The number one rule cannot be stressed enough… make payments on time. The closer you are to the time you will be seeking a loan, the more critical this becomes. A late payment within a few months of applying for a loan can hurt your score more than a bigger offense that occurred years ago.
If you’ve had late payments in the past, they will impact your credit score. The good news is, over time, that impact will lessen, provided you resolve to do better and eliminate those late payments. This applies not only to credit cards, credit accounts, and loan payments, but also to rent and utilities. Habitually paying those expenses late can come back to haunt you. Conversely, if you pay your rent and utilities on time, it could help.
If you are struggling, at the very worst, do not let a payment go beyond 60 days. Some lenders will not report the late payment after 30 days, but after 60 days, all of them will. Past mistakes will count against you, but you can resolve to pay every bill on time and eventually your score will improve.
Send payments to the payment address only. If you must send a payment to an alternate address, you need to send it well in advance of the due date. Otherwise payments may sit unposted for several days.
Have credit cards… but use them wisely. It’s better to have credit cards and a good payment record than no cards. How else will lenders know you can responsibly manage your debt? Even so, apply for credit when you need it, not when you want something you don’t have the cash to buy. Adopt the attitude that, if you don’t have the cash, you can’t afford it.
Keep your balances low in relation to your credit. A good rule of thumb is, balances should be no higher than 25 percent of your credit limit. That shows restraint. Some experts may advise you to transfer certain balances between cards to get them all below 25 percent. That could help, but obviously, a better plan is to pay down the balances if possible.

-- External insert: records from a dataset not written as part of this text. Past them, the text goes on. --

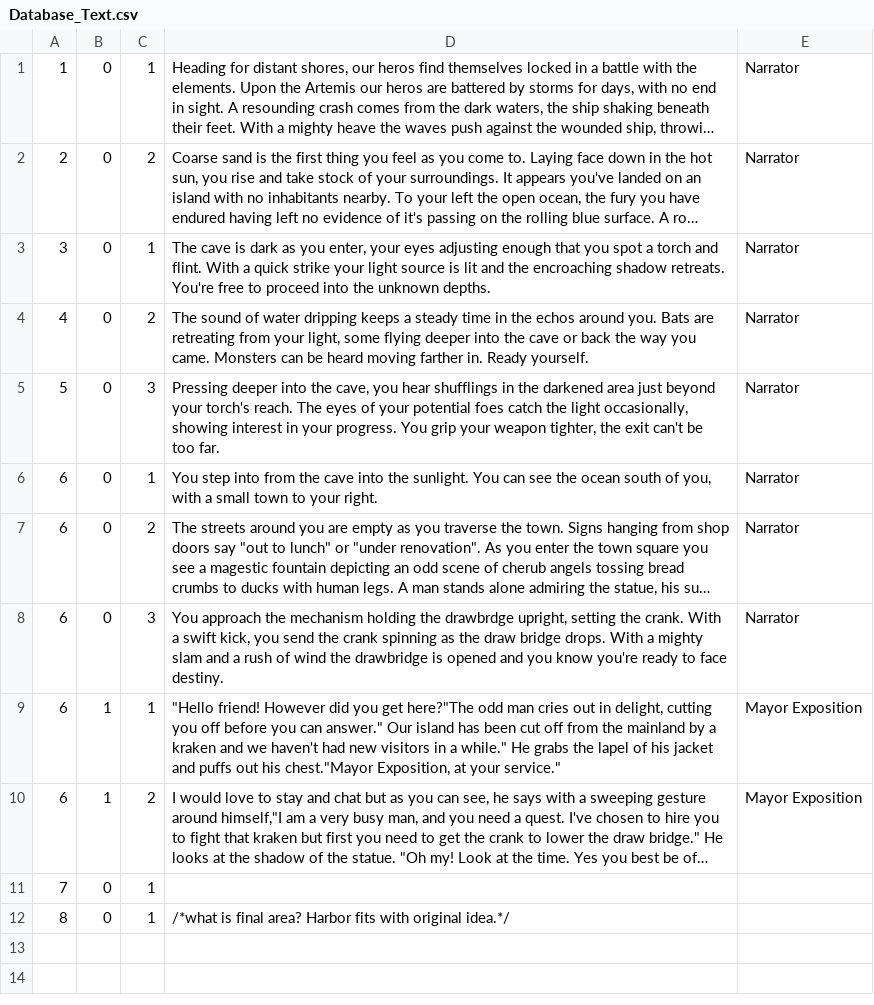
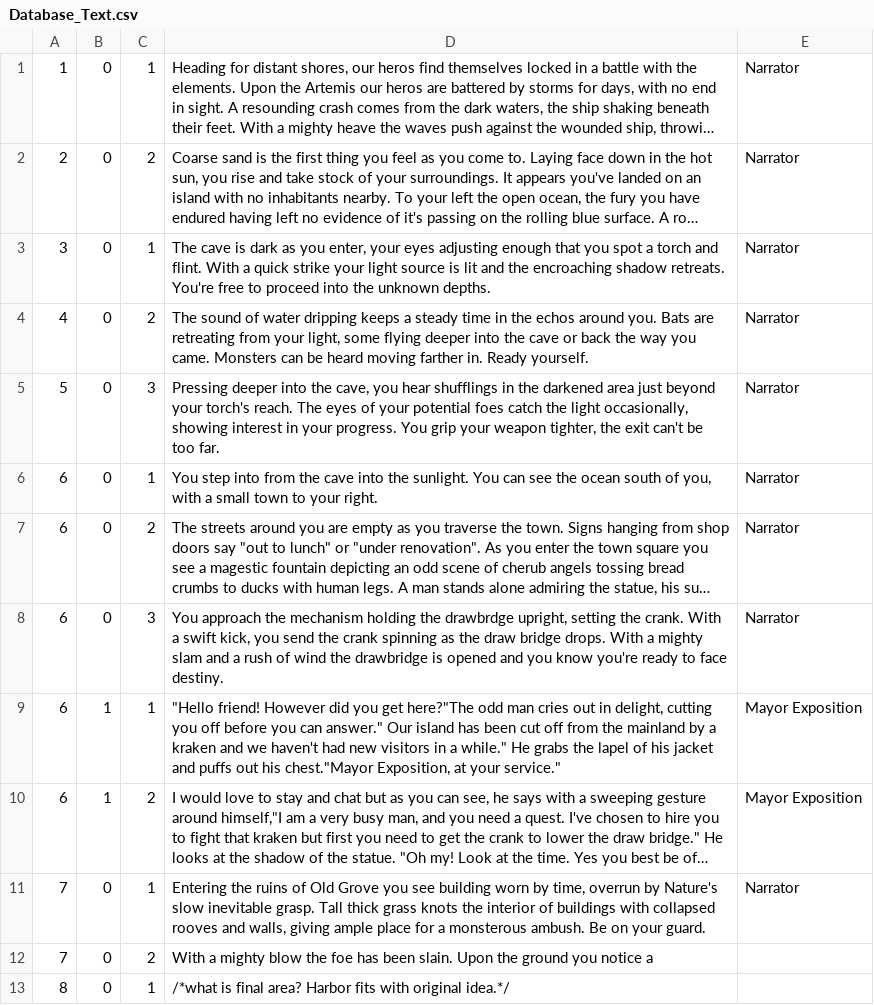
Before and after one commit to ZachWilliam/CPP_Repository, a CSV file: Database/Database/Database_Text.csv, drawn as a sheet; long unchanged cells end in …; the diff names each change by its address in the sheet, - before the commit and + after, or states it on an @@ line.

Commit message:
Update Database_Text.csv

```diff
--- a/Database/Database/Database_Text.csv
+++ b/Database/Database/Database_Text.csv
-D11: (empty)
+D11: Entering the ruins of Old Grove you see building worn by time, overrun by Nature's slow inevitable grasp. Tall thick grass knots the interior of buildings with collapsed rooves and walls, giving ample place for a monsterous ambush. Be on your guard.
-E11: (empty)
+E11: Narrator
+row 12: 7 | 0 | 2 | With a mighty blow the foe has been slain. Upon the ground you notice a
```
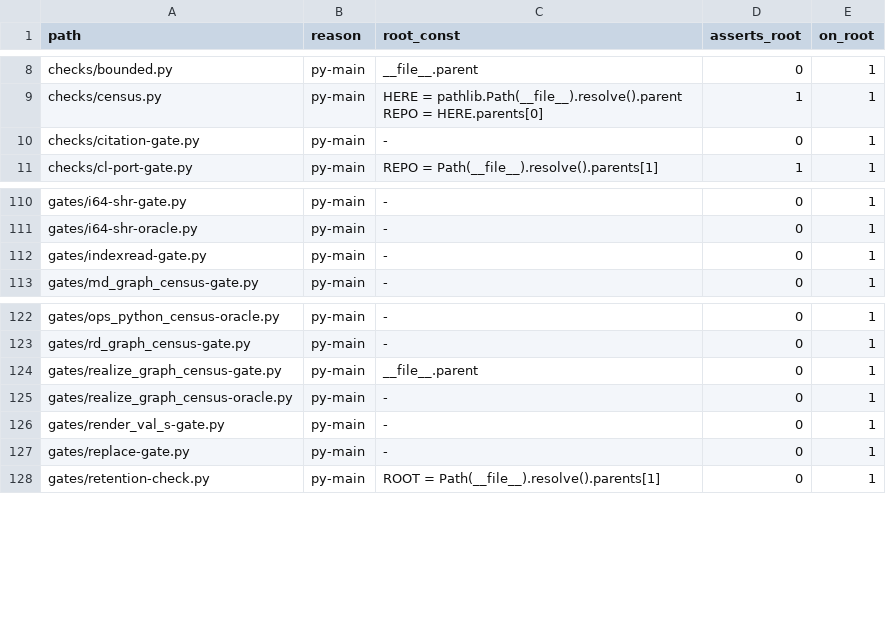
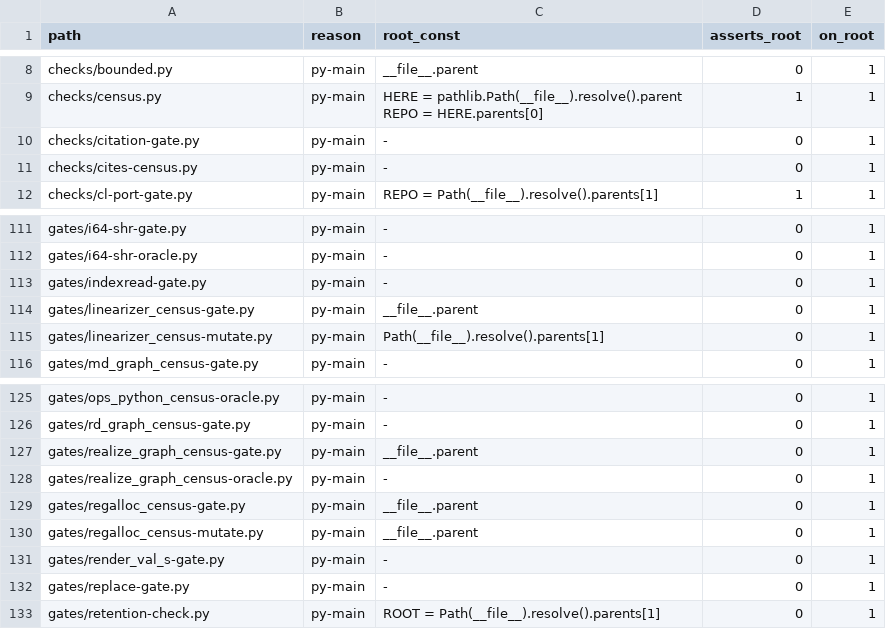
Before and after one commit to Cyberistic/tinybendygrad, a TSV file: gates/gates-pop.ledger.tsv, drawn as a sheet; only a part is shown, gaps mark what is left out.

Commit message:
accept the gates-pop ledger snapshot: 168 -> 173, five added, none gone
Purely additive: 0 gone, 0 changed. Five new gate entry points, all landed and committed --
`gates/linearizer_census-{gate,mutate}.py` and `gates/regalloc_census-{gate,mutate}.py` from the
`codegen/late` census at `9c7dbd9d` (488 defs that NO GATE NAMED), plus `checks/cites-census.py` from
another unit.

GATES-POP: OK -- 173 entry points, 59 name a root, 21 assert it, 0 resolve outside the repo.

THE MUTATE FILES ARE ENTRY POINTS AND THAT IS CORRECT, NOT AN ACCIDENT: they are the mutation
harnesses that prove each gate's rows can fail, and a harness nobody runs is a note rather than a
finding. `amd_dsl_census-mutate.py` and `wgsl_render_census-mutate.py` are on the ledger for the same
reason.

0 gone and 0 changed is the number worth reading: the SET grew and nothing that was already listed
changed shape, so this snapshot is additive knowledge rather than a moved goalpost.

```diff
--- a/gates/gates-pop.ledger.tsv
+++ b/gates/gates-pop.ledger.tsv
@@ -10,2 +10,3 @@ checks/census.py	py-main	HERE = pathlib.Path(__file__).resolve().parent REPO = H
 checks/citation-gate.py	py-main	-	0	1
+checks/cites-census.py	py-main	-	0	1
 checks/cl-port-gate.py	py-main	REPO = Path(__file__).resolve().parents[1]	1	1
@@ -112,2 +113,4 @@ gates/i64-shr-oracle.py	py-main	-	0	1
 gates/indexread-gate.py	py-main	-	0	1
+gates/linearizer_census-gate.py	py-main	__file__.parent	0	1
+gates/linearizer_census-mutate.py	py-main	Path(__file__).resolve().parents[1]	0	1
 gates/md_graph_census-gate.py	py-main	-	0	1
@@ -125,2 +128,4 @@ gates/realize_graph_census-gate.py	py-main	__file__.parent	0	1
 gates/realize_graph_census-oracle.py	py-main	-	0	1
+gates/regalloc_census-gate.py	py-main	__file__.parent	0	1
+gates/regalloc_census-mutate.py	py-main	__file__.parent	0	1
 gates/render_val_s-gate.py	py-main	-	0	1
```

The Federal Trade Commission notes: "Because nationwide consumer reporting companies get their information from different sources, the information in your report from one company may not reflect all, or the same, information in your reports from the other two companies." Every consumer who requests it is entitled to one free credit report per twelve-month period. Scan every detail of each credit report to verify that the information is correct. If there are errors, dispute them. Genuine errors include misreported late payments, debts that have been paid but are reported as outstanding, and debts that are seven or more years old. Bankruptcies may remain on your report for 10 years, but all other errors should be disputed. This could take time, so don’t wait.
Three to six months before you plan to make a big purchase such as a house or a car, check your credit report again. As mentioned before, errors take time to fix, so you want to be prepared. Even after a credit reporting agency receives your letter of dispute, they may not respond for up to 30 days. And if you haven’t proven your case well enough, you may need more time.
Pay close attention to the "don'ts." Sometimes what seems like the right move is exactly the wrong thing to do.
Do not close unused accounts. Closing an account will not remove it from your credit file. That information must remain in your file for seven years. But the main reason to not close unused accounts is this: doing so will work against your credit score. Part of your credit score is based on your total available credit in relation to your debt. Here’s a practical example. Say you have two credit cards, one with a limit of $2,000 on which you have a balance due of $1500. You also have another card with a $1,000 limit, which you have paid off, owing nothing. Your total credit is $3,000 and your total debt is $1500, or 50 percent. If you close that unused account, your total credit drops to $2,000, with debt of $1,500… or 75 percent.
Creditors look at it this way: when you’ve used 75 percent of your available credit, you are very close to your limit. Either you have no financial self-restraint, or you have so little income that you couldn’t repay a loan if they gave you one. On the other hand, if you have used 50 percent of your available credit, that’s still a little high, but obviously a much better figure. Also, if you close an account and it happens to be one of your older ones, your credit life history will be shortened. So, if you don’t trust yourself to keep accounts open, cut up the cards, or somehow hide them, but don’t close the account.
You may have been told that having too many accounts can hurt your score. That’s true. But once they are open, the damage is done. Closing accounts cannot repair damage and may lower your credit score by making your credit shrink while your balance remains the same. If you have a lot of accounts and are seeking a mortgage, your lender may make your loan approval contingent on closing some of them. That should not be a problem, but don’t do it unless the request has been made, and the loan is approved.
Do not open new accounts if you will be in the market for a major loan in the next few months. Applying for new credit means the lender will do an inquiry on your credit. Too many inquiries in a short period of time can cause your score to dip since it appears you could be about to overextend yourself.
This advice may sound familiar… do not make your payments late. This should be a no-brainer. If you absolutely cannot make a payment on time, don’t let it go past 60 days.